### What is required
A set of records appears below. Print them all, word for word.

(Content revision data)
•••

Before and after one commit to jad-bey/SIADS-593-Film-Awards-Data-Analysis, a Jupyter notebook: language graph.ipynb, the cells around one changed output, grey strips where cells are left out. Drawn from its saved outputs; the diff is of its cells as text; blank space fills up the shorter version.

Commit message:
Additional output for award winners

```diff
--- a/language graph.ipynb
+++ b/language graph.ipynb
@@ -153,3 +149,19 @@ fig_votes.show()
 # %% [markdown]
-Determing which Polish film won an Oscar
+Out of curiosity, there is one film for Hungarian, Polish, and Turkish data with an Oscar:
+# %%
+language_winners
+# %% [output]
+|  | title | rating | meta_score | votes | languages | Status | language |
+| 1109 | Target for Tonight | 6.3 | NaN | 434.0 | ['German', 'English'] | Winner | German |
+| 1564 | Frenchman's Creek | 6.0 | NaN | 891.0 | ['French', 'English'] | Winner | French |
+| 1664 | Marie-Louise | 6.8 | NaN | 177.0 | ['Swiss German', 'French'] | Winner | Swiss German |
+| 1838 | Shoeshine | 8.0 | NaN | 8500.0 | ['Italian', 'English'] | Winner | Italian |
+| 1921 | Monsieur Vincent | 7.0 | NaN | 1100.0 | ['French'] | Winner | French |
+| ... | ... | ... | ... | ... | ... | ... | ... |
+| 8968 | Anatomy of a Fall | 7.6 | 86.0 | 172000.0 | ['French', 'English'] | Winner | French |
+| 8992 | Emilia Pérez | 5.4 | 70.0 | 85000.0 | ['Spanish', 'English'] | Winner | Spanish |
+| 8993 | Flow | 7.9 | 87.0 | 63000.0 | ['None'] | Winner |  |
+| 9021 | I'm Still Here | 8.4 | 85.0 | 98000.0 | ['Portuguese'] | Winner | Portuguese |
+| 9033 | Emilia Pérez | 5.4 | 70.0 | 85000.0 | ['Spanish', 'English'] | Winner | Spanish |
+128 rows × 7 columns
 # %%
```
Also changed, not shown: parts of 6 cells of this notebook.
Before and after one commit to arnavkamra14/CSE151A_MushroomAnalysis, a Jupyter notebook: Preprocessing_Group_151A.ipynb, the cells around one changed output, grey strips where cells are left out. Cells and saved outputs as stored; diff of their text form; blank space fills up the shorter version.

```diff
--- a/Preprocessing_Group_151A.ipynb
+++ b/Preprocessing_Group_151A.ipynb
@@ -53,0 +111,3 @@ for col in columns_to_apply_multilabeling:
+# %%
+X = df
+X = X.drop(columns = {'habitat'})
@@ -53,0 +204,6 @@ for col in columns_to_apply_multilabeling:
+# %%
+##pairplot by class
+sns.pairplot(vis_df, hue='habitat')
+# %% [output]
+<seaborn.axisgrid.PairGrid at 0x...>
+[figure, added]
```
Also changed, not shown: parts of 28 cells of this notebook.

•••

### Final answer
Before and after one commit to jad-bey/SIADS-593-Film-Awards-Data-Analysis, a Jupyter notebook: language graph.ipynb, the cells around one changed output, grey strips where cells are left out. Drawn from its saved outputs; the diff is of its cells as text; blank space fills up the shorter version.

Commit message:
Additional output for award winners

```diff
--- a/language graph.ipynb
+++ b/language graph.ipynb
@@ -153,3 +149,19 @@ fig_votes.show()
 # %% [markdown]
-Determing which Polish film won an Oscar
+Out of curiosity, there is one film for Hungarian, Polish, and Turkish data with an Oscar:
+# %%
+language_winners
+# %% [output]
+|  | title | rating | meta_score | votes | languages | Status | language |
+| 1109 | Target for Tonight | 6.3 | NaN | 434.0 | ['German', 'English'] | Winner | German |
+| 1564 | Frenchman's Creek | 6.0 | NaN | 891.0 | ['French', 'English'] | Winner | French |
+| 1664 | Marie-Louise | 6.8 | NaN | 177.0 | ['Swiss German', 'French'] | Winner | Swiss German |
+| 1838 | Shoeshine | 8.0 | NaN | 8500.0 | ['Italian', 'English'] | Winner | Italian |
+| 1921 | Monsieur Vincent | 7.0 | NaN | 1100.0 | ['French'] | Winner | French |
+| ... | ... | ... | ... | ... | ... | ... | ... |
+| 8968 | Anatomy of a Fall | 7.6 | 86.0 | 172000.0 | ['French', 'English'] | Winner | French |
+| 8992 | Emilia Pérez | 5.4 | 70.0 | 85000.0 | ['Spanish', 'English'] | Winner | Spanish |
+| 8993 | Flow | 7.9 | 87.0 | 63000.0 | ['None'] | Winner |  |
+| 9021 | I'm Still Here | 8.4 | 85.0 | 98000.0 | ['Portuguese'] | Winner | Portuguese |
+| 9033 | Emilia Pérez | 5.4 | 70.0 | 85000.0 | ['Spanish', 'English'] | Winner | Spanish |
+128 rows × 7 columns
 # %%
```
Also changed, not shown: parts of 6 cells of this notebook.
Before and after one commit to arnavkamra14/CSE151A_MushroomAnalysis, a Jupyter notebook: Preprocessing_Group_151A.ipynb, the cells around one changed output, grey strips where cells are left out. Cells and saved outputs as stored; diff of their text form; blank space fills up the shorter version.

```diff
--- a/Preprocessing_Group_151A.ipynb
+++ b/Preprocessing_Group_151A.ipynb
@@ -53,0 +111,3 @@ for col in columns_to_apply_multilabeling:
+# %%
+X = df
+X = X.drop(columns = {'habitat'})
@@ -53,0 +204,6 @@ for col in columns_to_apply_multilabeling:
+# %%
+##pairplot by class
+sns.pairplot(vis_df, hue='habitat')
+# %% [output]
+<seaborn.axisgrid.PairGrid at 0x...>
+[figure, added]
```
Also changed, not shown: parts of 28 cells of this notebook.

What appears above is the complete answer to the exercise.